Directed by: John Lee Hancock.
Written by: Robert D. Siegel.
Starring: Michael Keaton (Ray Kroc), Nick Offerman (Dick McDonald), John Carroll Lynch (Mac McDonald), Linda Cardellini (Joan Smith), B.J. Novak (Harry J. Sonneborn), Laura Dern (Ethel Kroc), Justin Randell Brooke (Fred Turner), Kate Kneeland (June Martino), Patrick Wilson (Rollie Smith).
There is a darker movie hiding somewhere in The Founder, that pokes its head out every once in a while and makes you wish the filmmaker had followed that path a little bit further. This is a film that had the potential to be something like Martin Scorsese’s The Wolf of Wall Street or Adam McKay’s The Big Short – films that were deliberately fun for a while, until they weren’t – and that’s when you got angry. The character at the center of The Founder is Ray Kroc – played by Michael Keaton – the man who took McDonalds and turned it into an empire. But despite the legend he built for himself, he wasn’t the founder of McDonalds – that would be the McDonald brothers – who Kroc squeezed out of the business eventually, because he knew how to make it big, and they were holding him back. Keaton excels in the film, making Kroc into a guy we first kind of like, and will eventually grow to hate – and for essentially the same reasons. His performance is better than the movie itself – that seems to be confused about what precisely it is.
When the film opens, Kroc is a travelling salesman – trying, unsuccessfully, to sell a multi-mixer – a machine that makes five milkshakes at the same time – something it seems very few businesses need. The one exception is this little restaurant in San Bernardino in California – who needs eight of them. Curious as to why they need to make 40 milkshakes at the same time, Kroc heads West to see the restaurant. It’s run by two brothers – Dick and Mac McDonald (Nick Offerman and John Carroll Lynch) – who gladly give Kroc a tour of their restaurant – the first fast food place around. Their secret is a small menu and as much automation and uniformity as they can get. Kroc knows immediately this needs to be franchised – and somehow talks the brothers into letting him run with it. This is the latest in a series of get rich schemes Kroc has had – and he’s not letting this one go.
When we first meet Kroc, we cannot help but kind of like the guy. He’s sort of sad in the way of Shelley Levine in Glengarry Glen Ross – a salesman selling something no one wants (he hasn’t been quite beaten down as much as Levine – but he’s getting there). He wants to be successful – and has tried his whole life to get there. But he’s now in his 50s, has a wife (Laura Dern) who does little but nag him, no kids and nothing to show for his life. When he starts trying to franchise McDonalds, he knows this is it – this is his last chance to succeed big time, and he pours everything he has into it. It doesn’t matter if his contract with the brothers say they maintain control over everything about the restaurants and their food – Kroc is the one out there hustling to make it a success. Eventually, he’ll stop arguing with the brothers, and just start doing whatever the hell he wants to – even over their objections. They threaten to sue – and Kroc knows they would probably win. But he also knows that he has become so big – and the company he founded to lease the restaurants so powerful – that he can last longer in an extended court battle then they can. So, what really, can they do to stop him?

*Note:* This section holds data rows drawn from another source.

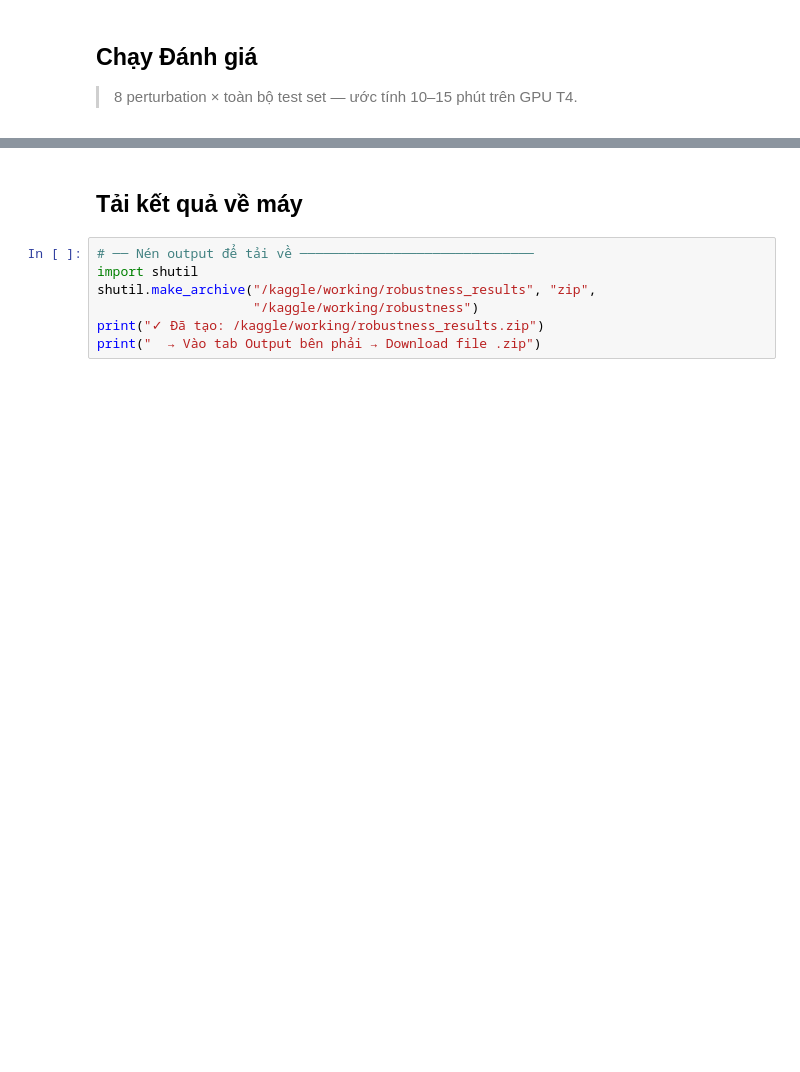
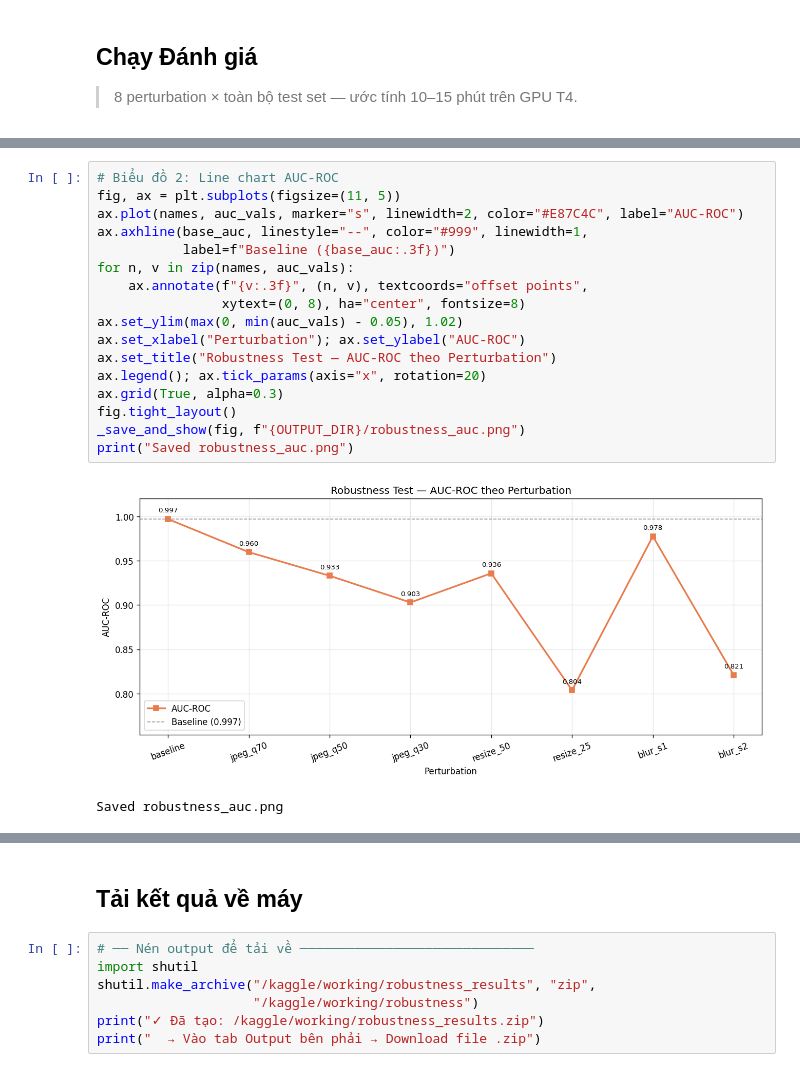
Before and after one commit to UIT-June-2025-Nhom-8/DS200.F21.CN2.BigData, a Jupyter notebook: notebooks/04-robustness-test-kaggle.ipynb, the cells around one changed output, grey strips where cells are left out. Cells and saved outputs as stored; diff of their text form; blank space fills up the shorter version.

```diff
--- a/notebooks/04-robustness-test-kaggle.ipynb
+++ b/notebooks/04-robustness-test-kaggle.ipynb
@@ -375,0 +463,20 @@ Danh sách file:
+# %%
+# Biểu đồ 2: Line chart AUC-ROC
+fig, ax = plt.subplots(figsize=(11, 5))
+ax.plot(names, auc_vals, marker="s", linewidth=2, color="#E87C4C", label="AUC-ROC")
+ax.axhline(base_auc, linestyle="--", color="#999", linewidth=1,
+           label=f"Baseline ({base_auc:.3f})")
+for n, v in zip(names, auc_vals):
+    ax.annotate(f"{v:.3f}", (n, v), textcoords="offset points",
+                xytext=(0, 8), ha="center", fontsize=8)
+ax.set_ylim(max(0, min(auc_vals) - 0.05), 1.02)
+ax.set_xlabel("Perturbation"); ax.set_ylabel("AUC-ROC")
+ax.set_title("Robustness Test — AUC-ROC theo Perturbation")
+ax.legend(); ax.tick_params(axis="x", rotation=20)
+ax.grid(True, alpha=0.3)
+fig.tight_layout()
+_save_and_show(fig, f"{OUTPUT_DIR}/robustness_auc.png")
+print("Saved robustness_auc.png")
+# %% [output]
+[figure, added]
+Saved robustness_auc.png
```
Also changed, not shown: parts of 17 cells of this notebook, 20 other files.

The film really is about how Kroc ends up screwing over the brothers – how he goes from a hustling into a cut throat businessman – and how, perhaps, there really is no difference. Kroc was an asshole at the beginning of the fil – and remains one at the end – the difference is that at the beginning he had no money or power, so he had to eat the shit fed to him – and by the end, he can force others to eat the shit. Still, the movie does seem to perhaps make that turn too abruptly – the scene where he ends his first marriage is crueler than we’ve seen him before, and there’s a few others like that as well. Keaton, to his credit, does nothing to try and soften the character – and essentially plays him the same way. It’s another fine performance from him. Perhaps even better is Offerman and Lynch as the brothers – I don’t think the film sees them as clearly as the actors do. They are, in their own way, businessmen themselves, after the same dollar Kroc is – he’s just better at it than they are, because he’s more cutthroat.
The film was directed by John Lee Hancock – an odd choice for the film. He’s the director who made Saving Mr. Banks a few years ago – another film about a powerful mogul (Walt Disney) who gets his way over the person who actually created something (Emma Thompson as the creator of Mary Poppins). That film was a lot lighter than this one – although I have a feeling Hancock sees them in the same way. After all, in both films, the business screws over the “artist” – but in the process, they end up making something beloved, so can they really be that bad? Hancock doesn’t seem to quite get how bad some of the things Kroc ends up doing are – and he undercuts the impact they could have, by not hitting them harder.
The Founder is still a good movie- but I think a better movie could be made out of this same material. This film almost plays like an ad for McDonalds for a while, grows a little dark, than plays like an ad again – I doubt McDonalds will be all that unhappy with the film. A better film about this material would, could and should make them more upset.